START MATERIAL PROVIDED

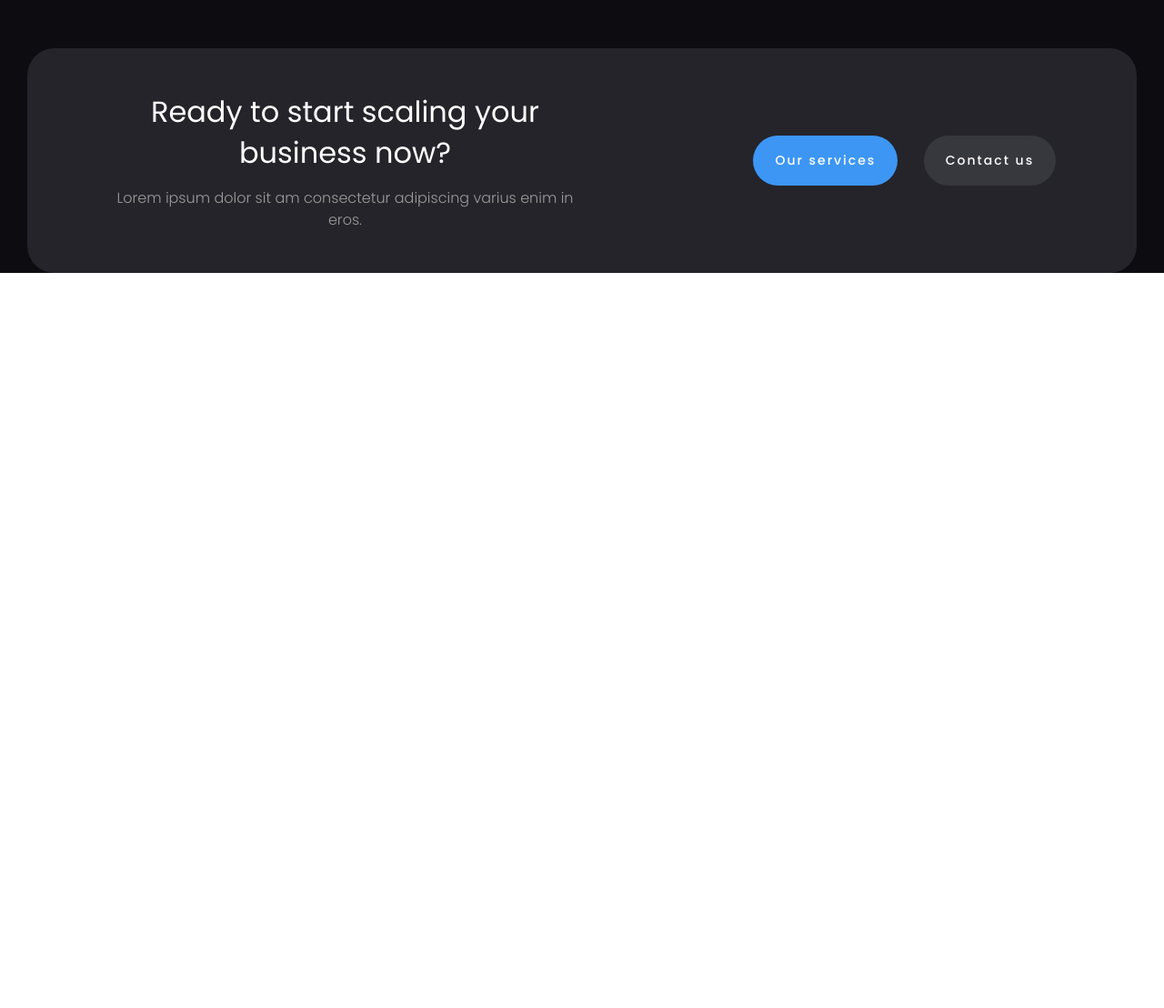
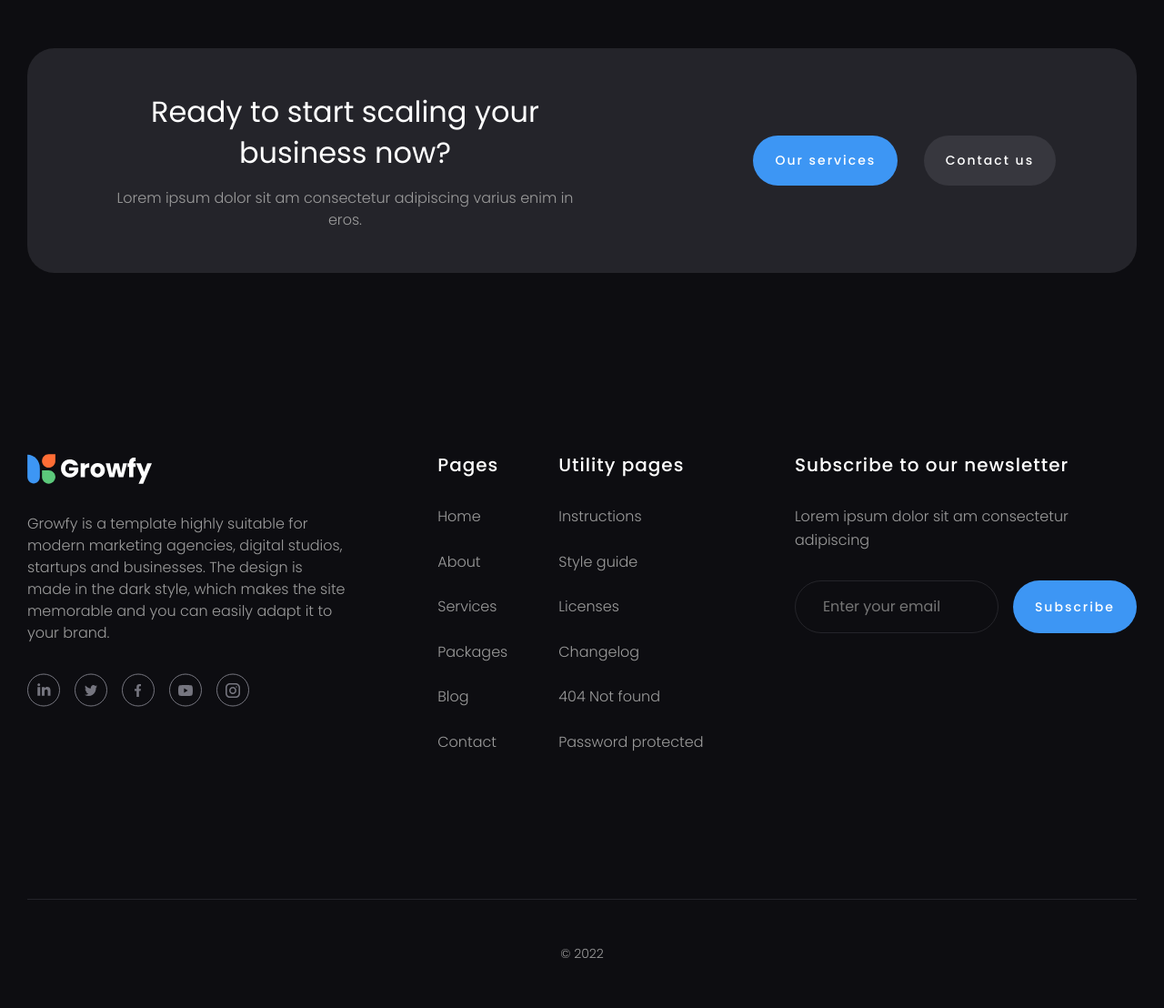
Before and after one commit to and-yevchenko/Growfy, a website built with Vite: page index.html in a window 1280 px wide. Shown: the part 6210-7318 px from the top of the page at 91% size. Before the commit the page ends 6510 px from the top, so only its background shows below. Built offline with nearby package versions, Linux system fonts and the light colour scheme.

Commit message:
Add footer

```diff
--- a/index.html
+++ b/index.html
@@ -266,8 +266,58 @@
                 </div>
             </div>
         </section>
-
       </main>
+      <!-- /***FOOTER***/ -->
+      <footer class="footer">
+            <div class="footer__container">
+                <div class="footer__content">
+                    <div class="footer__growfy growfy-footer">
+                        <a href="" class="growfy-footer__logo"><img src="./public/Logo-Growfy.svg" alt="Logo Growfy" class="growfy-footer__img"></a>
+                        <p class="growfy-footer__text">Growfy is a template highly suitable for modern marketing agencies, digital studios, startups and businesses. The design is made in the dark style, which makes the site memorable and you can easily adapt it to your brand.</p>
+                        <div class="growfy-footer__linkbox">
+                            <a href="#" class="growfy-footer__link" title="LinkedIn"><img src="./public/icon/Linkedin.svg" alt="LinkedIn" class="growfy-footer__link-img"></a>
+                            <a href="#" class="growfy-footer__link" title="Twitter"><img src="./public/icon/Twitter.svg" alt="Twitter" class="growfy-footer__link-img"></a>
+                            <a href="#" class="growfy-footer__link" title="Facebook"><img src="./public/icon/Facebook.svg" alt="Facebook" class="growfy-footer__link-img"></a>
+                            <a href="#" class="growfy-footer__link" title="YouTube"><img src="./public/icon/Youtube.svg" alt="YouTube" class="growfy-footer__link-img"></a>
+                            <a href="#" class="growfy-footer__link" title="Instagram"><img src="./public/icon/Instagram.svg" alt="Instagram" class="growfy-footer__link-img"></a>
+                        </div>
+                    </div>
+                    <div class="footer__pages pages-footer">
+                        <div class="pages-footer__column">
+                            <h3 class="pages-footer__title">Pages</h3>
+                            <ul class="pages-footer__list">
+                                <li class="pages-footer__list-item"><a href="#" class="pages-footer__list-link">Home</a></li>
+                                <li class="pages-footer__list-item"><a href="#" class="pages-footer__list-link">About</a></li>
+                                <li class="pages-footer__list-item"><a href="#" class="pages-footer__list-link">Services</a></li>
+                                <li class="pages-footer__list-item"><a href="#" class="pages-footer__list-link">Packages</a></li>
+                                <li class="pages-footer__list-item"><a href="#" class="pages-footer__list-link">Blog</a></li>
+                                <li class="pages-footer__list-item"><a href="#" class="pages-footer__list-link">Contact</a></li>
+                            </ul>
+                        </div>
+                        <div class="pages-footer__column">
+                            <h3 class="pages-footer__title">Utility pages</h3>
+                            <ul class="pages-footer__list">
+                                <li class="pages-footer__list-item"><a href="#" class="pages-footer__list-link">Instructions</a></li>
+                                <li class="pages-footer__list-item"><a href="#" class="pages-footer__list-link">Style guide</a></li>
+                                <li class="pages-footer__list-item"><a href="#" class="pages-footer__list-link">Licenses</a></li>
+                                <li class="pages-footer__list-item"><a href="#" class="pages-footer__list-link">Changelog</a></li>
+                                <li class="pages-footer__list-item"><a href="#" class="pages-footer__list-link">404 Not found</a></li>
+                                <li class="pages-footer__list-item"><a href="#" class="pages-footer__list-link">Password protected</a></li>
+                            </ul>
+                        </div>
+                    </div>
+                    <div class="footer__subscribe subscribe-footer">
+                        <h3 class="subscribe-footer__title">Subscribe to our newsletter</h3>
+                        <p class="subscribe-footer__text">Lorem ipsum dolor sit am consectetur adipiscing</p>
+                        <div class="subscribe-footer__form">
+                            <input class="subscribe-footer__email" type="email" placeholder="Enter your email" autocomplete="off">
+                            <input class="subscribe-footer__button button" type="submit" value="Subscribe">
+                        </div>
+                    </div>
+                </div>
+                <div class="footer__date">&#169; 2022</div>
+            </div>
+      </footer>
     </div>
     <script type="module" src="./main.js"></script>
   </body>
--- a/src/style/App.scss
+++ b/src/style/App.scss
@@ -39,3 +39,4 @@ $maxWidthContainer: 1280px;
 @import './section/reviews.scss';
 @import './section/blog.scss';
 @import './section/start-now.scss';
+@import './layout/footer.scss';
--- a/src/style/layout/footer.scss
+++ b/src/style/layout/footer.scss
@@ -0,0 +1,115 @@
+.footer {
+    &__container {
+        padding: clm-rem(8, 1440, 14) 30px 0 30px;
+    }
+    &__content {
+        display: flex;
+        margin-bottom: clm-rem(5, 1024, 10);
+        gap: clm-rem(3.5, 1440, 5);
+        flex-wrap: wrap;
+        @media screen and (max-width:680px) {
+            flex-direction: column;
+        }
+    }
+    &__date {
+        padding: 3rem 0;
+        text-align: center;
+        @include mixins.textParams(toRem(14), colors.$text-default, 300, 1.6, normal);
+        border-top: 1px solid colors.$background-grey;
+    }
+    &__growfy, &__pages, &__subscribe {
+        flex: 1;
+        @media screen and (max-width:680px) {
+            width: 100%;
+        }
+    }
+}
+.growfy-footer {
+    &__logo {
+        display: inline-block;
+        &:not(:last-child) {
+            margin-bottom: 2rem;
+        }
+    }
+    &__text {
+        @include mixins.textParams(clm-rem(0.8, 767, 1), colors.$text-default, 300, 1.5, normal);
+        &:not(:last-child) {
+            margin-bottom: 2rem;
+        }
+    }
+    &__linkbox {
+        display: flex;
+        gap: 1rem;
+    }
+    &__link {
+        transition: transform 0.2s ease;
+        &:hover {
+            transform: translateY(5px);
+            transition: transform 0.2s ease;
+        }
+    }
+}
+.pages-footer {
+    display: flex;
+    justify-content: center;
+    gap: 3.5rem;
+    &__title {
+        @include mixins.textParams(clm-rem(1, 767, 1.25), colors.$text-title, 500, 1.2, toRem(1));
+        &:not(:last-child) {
+            margin-bottom: 2rem;
+        }
+    }
+    &__list-item {
+        &:not(:last-child) {
+            margin-bottom: 1.5rem;
+        }
+    }
+    &__list-link {
+        @include mixins.textParams(clm-rem(0.8, 767, 1), colors.$text-default, 300, 1.6, normal);
+        &:hover, &:active {
+            text-decoration: underline;
+        }
+    }
+}
+.subscribe-footer {
+    @media screen and (max-width:1017px) {
+        text-align: center;
+    }
+    &__title {
+        @include mixins.textParams(clm-rem(1, 767, 1.25), colors.$text-title, 500, 1.2, toRem(1));
+        &:not(:last-child) {
+            margin-bottom: 2rem;
+        }
+    }
+    &__text {
+        @include mixins.textParams(clm-rem(0.8, 767, 1), colors.$text-default, 300, 1.6, normal);
+        &:not(:last-child) {
+            margin-bottom: 2rem;
+        }
+    }
+    &__form {
+        display: flex;
+        justify-content: center;
+        @media screen and (max-width:424px) {
+            flex-direction: column;
+        }
+    }
+    &__email {
+        max-width: 14rem;
+        @include mixins.textParams(toRem(16), colors.$text-default, 400, 1.5, normal);
+        background-color: transparent;
+        border: 1px solid colors.$background-grey;
+        padding: 1rem 1.875rem;
+        border-radius: 3.125rem;
+        margin-right: 1rem;
+        transition: box-shadow 0.3s ease;
+        &:active, &:focus {
+            box-shadow: 0px 0px 10px 1px rgba(129,129,139,1);
+            transition: box-shadow 0.3s ease;
+        }
+        @media screen and (max-width:424px) {
+            max-width: 100%;
+            margin: 0 0 1rem 0;
+        }
+    }
+}
```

END MATERIAL PROVIDED

ASSIGNMENT:
Filter on the word "ease": copy each matching line from the entries above.

SOLUTION:
+        transition: transform 0.2s ease;
+            transition: transform 0.2s ease;
+        transition: box-shadow 0.3s ease;
+            transition: box-shadow 0.3s ease;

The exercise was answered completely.